Active voice is encouraged when shortening an abstract in your dissertation. Long sentences are the hallmark of the passive voice. If you have already prepared shortening an abstract, you may be able to save some words by switching from passive to active voice. Some say it’s the finest method for condensing and shortening an abstract. Change the order of the subject and verb such that the issue does the action. Ensure an active verb that does not need an auxiliary verb is utilized as shown in the examples below:
Shortening an abstract: Verb style
Using a noun, which causes sentences to expand, is a common cause why shortening an abstract becomes necessary. Sentences may become complicated when nouns are used excessively. Always substitute nouns with verbs in the phrases as shown below:
Shortening an abstract: Avoid hard to read sentences
Many students like to use flowery language and complicated structures in an abstract. Therefore, cutting out unnecessary words that lengthen sentences may be helpful to shortening an abstract of a dissertation.
- Avoid writing the same words or phrases multiple times
- Reread the abstract aloud once it has been completed
- It will assist you in dealing with repeated phrases and vocabulary
- Ask friends or family members in spotting the recurrence of sentences, words, or phrases
- Also use computer tools verb or sentence repetition may be detected
Shortening an abstract: Detailed descriptions are unnecessary
Too much context regarding how the subject or problem came about should be avoided. There’s no need to use more than a few phrases to summarize the dissertation’s primary issues and themes.
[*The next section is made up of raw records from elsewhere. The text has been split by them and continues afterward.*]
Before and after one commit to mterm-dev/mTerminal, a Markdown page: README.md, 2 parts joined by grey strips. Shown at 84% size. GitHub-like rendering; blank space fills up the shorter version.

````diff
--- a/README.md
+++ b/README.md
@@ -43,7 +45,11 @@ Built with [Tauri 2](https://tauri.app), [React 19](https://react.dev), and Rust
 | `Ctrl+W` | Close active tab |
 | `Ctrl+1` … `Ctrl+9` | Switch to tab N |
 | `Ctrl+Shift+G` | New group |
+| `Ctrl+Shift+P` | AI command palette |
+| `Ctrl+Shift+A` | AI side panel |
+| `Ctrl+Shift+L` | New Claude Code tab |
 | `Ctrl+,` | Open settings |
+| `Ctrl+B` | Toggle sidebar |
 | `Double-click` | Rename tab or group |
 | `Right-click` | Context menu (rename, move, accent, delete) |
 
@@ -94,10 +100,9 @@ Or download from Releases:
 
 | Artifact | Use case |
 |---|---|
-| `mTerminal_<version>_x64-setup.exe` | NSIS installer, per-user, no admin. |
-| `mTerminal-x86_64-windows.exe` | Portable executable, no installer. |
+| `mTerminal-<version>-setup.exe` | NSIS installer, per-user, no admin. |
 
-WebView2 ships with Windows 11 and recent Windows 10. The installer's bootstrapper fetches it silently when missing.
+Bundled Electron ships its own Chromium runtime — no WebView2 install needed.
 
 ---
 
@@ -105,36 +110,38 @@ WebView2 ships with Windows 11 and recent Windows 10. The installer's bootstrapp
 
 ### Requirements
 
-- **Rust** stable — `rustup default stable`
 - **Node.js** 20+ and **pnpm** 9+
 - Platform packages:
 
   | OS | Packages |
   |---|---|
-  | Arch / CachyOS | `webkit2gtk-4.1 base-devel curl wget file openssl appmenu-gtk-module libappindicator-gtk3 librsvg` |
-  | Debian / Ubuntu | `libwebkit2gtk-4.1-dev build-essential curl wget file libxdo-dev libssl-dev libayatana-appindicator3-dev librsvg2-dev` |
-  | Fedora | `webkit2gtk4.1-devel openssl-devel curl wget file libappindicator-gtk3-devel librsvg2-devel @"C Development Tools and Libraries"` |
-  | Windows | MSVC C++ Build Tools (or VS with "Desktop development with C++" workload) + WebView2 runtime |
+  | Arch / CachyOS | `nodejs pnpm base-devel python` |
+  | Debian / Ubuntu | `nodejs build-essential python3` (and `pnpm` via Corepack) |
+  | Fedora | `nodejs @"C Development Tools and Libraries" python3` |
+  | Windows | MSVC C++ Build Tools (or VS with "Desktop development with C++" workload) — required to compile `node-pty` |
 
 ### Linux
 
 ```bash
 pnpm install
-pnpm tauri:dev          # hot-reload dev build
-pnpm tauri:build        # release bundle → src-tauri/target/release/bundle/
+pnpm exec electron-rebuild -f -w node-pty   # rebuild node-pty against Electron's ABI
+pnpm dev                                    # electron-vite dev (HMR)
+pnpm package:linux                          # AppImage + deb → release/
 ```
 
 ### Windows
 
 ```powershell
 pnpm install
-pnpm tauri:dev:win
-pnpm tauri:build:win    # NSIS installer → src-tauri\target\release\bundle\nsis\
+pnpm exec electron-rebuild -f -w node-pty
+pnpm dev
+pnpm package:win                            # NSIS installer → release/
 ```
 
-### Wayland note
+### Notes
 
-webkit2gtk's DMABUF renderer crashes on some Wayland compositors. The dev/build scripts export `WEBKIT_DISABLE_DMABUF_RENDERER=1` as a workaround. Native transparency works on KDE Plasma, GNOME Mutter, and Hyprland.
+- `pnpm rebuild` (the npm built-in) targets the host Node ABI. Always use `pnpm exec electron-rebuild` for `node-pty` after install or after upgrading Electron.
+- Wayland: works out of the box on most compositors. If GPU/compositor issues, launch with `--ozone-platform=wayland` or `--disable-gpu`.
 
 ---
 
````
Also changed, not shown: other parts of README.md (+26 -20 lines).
This may be an effective method for shortening an abstract.
Typically, shortening an abstract in a thesis or dissertation entails condensing them between 150 and 300. In many cases, a hard work limit must be adhered to, so be sure to verify with your institution’s guidelines.
When shortening an abstract make sure it keeps the following included:
- Brief summary of its objectives and findings to help readers quickly grasp the significance of your work.
- While the exact format may vary from field to field, all abstracts should include a statement of the problem
- Summary of the research conducted
- Short discussion of the results.
Please pay close attention when shortening an abstract, to how well the it captures the essence of your study and its significance to the field as a whole. This is what shortening an abstract brings about, and whether or not you utilize a question is an issue of personal preference and feedback from your trusted advisors.
In the case of shortening an abstract, no matter how well-written, it will be rejected if it is boring, irrelevant, plagiarized, or just plain crazy. Similarly, you have an uphill battle if your thoughts are sharp, innovative, and sensible. Perhaps not even the worst shorten abstract would be enough to guarantee rejection.